Comments
The Magnificent Three: Doctor Who does the wild west
Written By

The Doctor is wearing a Stetson and riding a horse. He looks slightly over-excited. “I’ve had two lessons and I’m cantering already. I’ve never ridden before.
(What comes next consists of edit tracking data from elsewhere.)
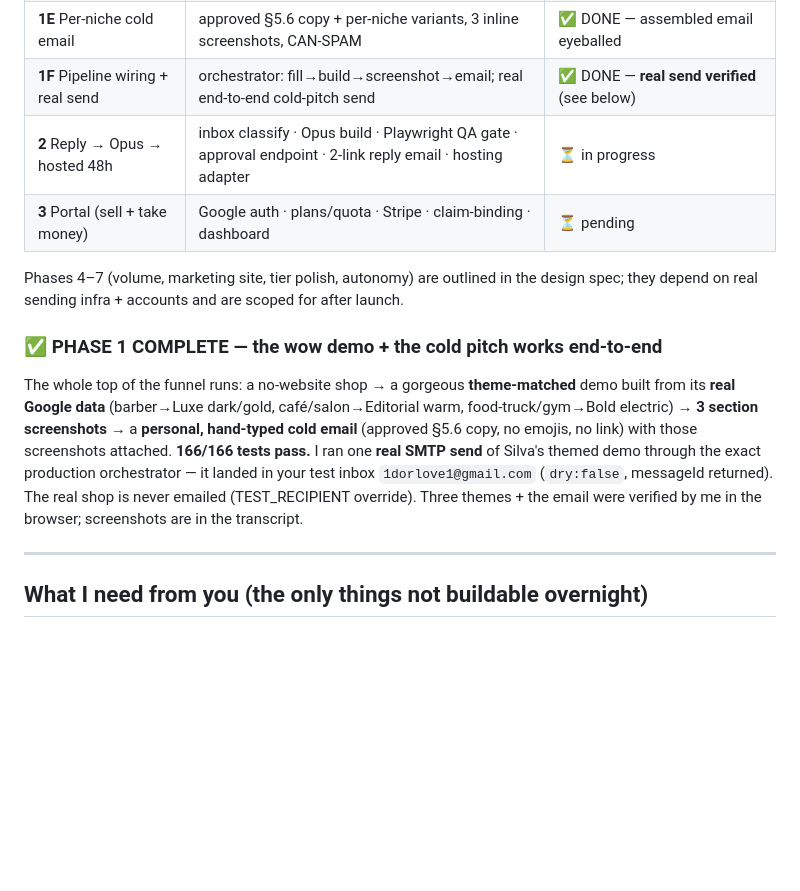
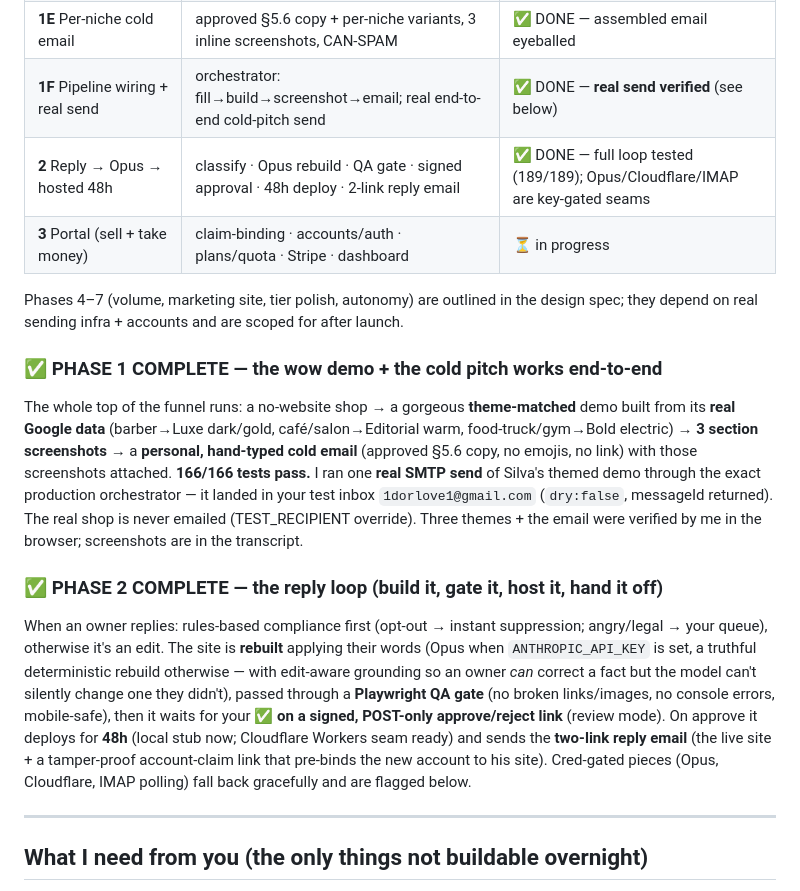
Before and after one commit to DorStachy/Storefronty, a Markdown page: docs/superpowers/MORNING_REPORT.md, the part around the change. Drawn GitHub-style; blank space fills up the shorter version.

Commit message:
docs: Phase 2 complete in overnight report
Co-Authored-By: Claude Opus 4.8 (1M context) <noreply@anthropic.com>

```diff
--- a/docs/superpowers/MORNING_REPORT.md
+++ b/docs/superpowers/MORNING_REPORT.md
@@ -19,8 +19,8 @@
 | **1D** Playwright screenshotter | headless render → 3 section screenshots for the email | ✅ DONE — real browser smoke |
 | **1E** Per-niche cold email | approved §5.6 copy + per-niche variants, 3 inline screenshots, CAN-SPAM | ✅ DONE — assembled email eyeballed |
 | **1F** Pipeline wiring + real send | orchestrator: fill→build→screenshot→email; real end-to-end cold-pitch send | ✅ DONE — **real send verified** (see below) |
-| **2** Reply → Opus → hosted 48h | inbox classify · Opus build · Playwright QA gate · approval endpoint · 2-link reply email · hosting adapter | ⏳ in progress |
-| **3** Portal (sell + take money) | Google auth · plans/quota · Stripe · claim-binding · dashboard | ⏳ pending |
+| **2** Reply → Opus → hosted 48h | classify · Opus rebuild · QA gate · signed approval · 48h deploy · 2-link reply email | ✅ DONE — full loop tested (189/189); Opus/Cloudflare/IMAP are key-gated seams |
+| **3** Portal (sell + take money) | claim-binding · accounts/auth · plans/quota · Stripe · dashboard | ⏳ in progress |
 
 Phases 4–7 (volume, marketing site, tier polish, autonomy) are outlined in the design spec; they depend on
 real sending infra + accounts and are scoped for after launch.
@@ -34,6 +34,17 @@ screenshots attached. **166/166 tests pass.** I ran one **real SMTP send** of Si
 exact production orchestrator — it landed in your test inbox `1dorlove1@gmail.com` (`dry:false`, messageId
 returned). The real shop is never emailed (TEST_RECIPIENT override). Three themes + the email were verified by
 me in the browser; screenshots are in the transcript.
+
+### ✅ PHASE 2 COMPLETE — the reply loop (build it, gate it, host it, hand it off)
+
+When an owner replies: rules-based compliance first (opt-out → instant suppression; angry/legal → your queue),
+otherwise it's an edit. The site is **rebuilt** applying their words (Opus when `ANTHROPIC_API_KEY` is set, a
+truthful deterministic rebuild otherwise — with edit-aware grounding so an owner *can* correct a fact but the
+model can't silently change one they didn't), passed through a **Playwright QA gate** (no broken links/images,
+no console errors, mobile-safe), then it waits for your **✅ on a signed, POST-only approve/reject link** (review
+mode). On approve it deploys for **48h** (local stub now; Cloudflare Workers seam ready) and sends the
+**two-link reply email** (the live site + a tamper-proof account-claim link that pre-binds the new account to
+his site). Cred-gated pieces (Opus, Cloudflare, IMAP polling) fall back gracefully and are flagged below.
 
 ---
 
```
It’s purely for this!” says Matt Smith from his elevated position.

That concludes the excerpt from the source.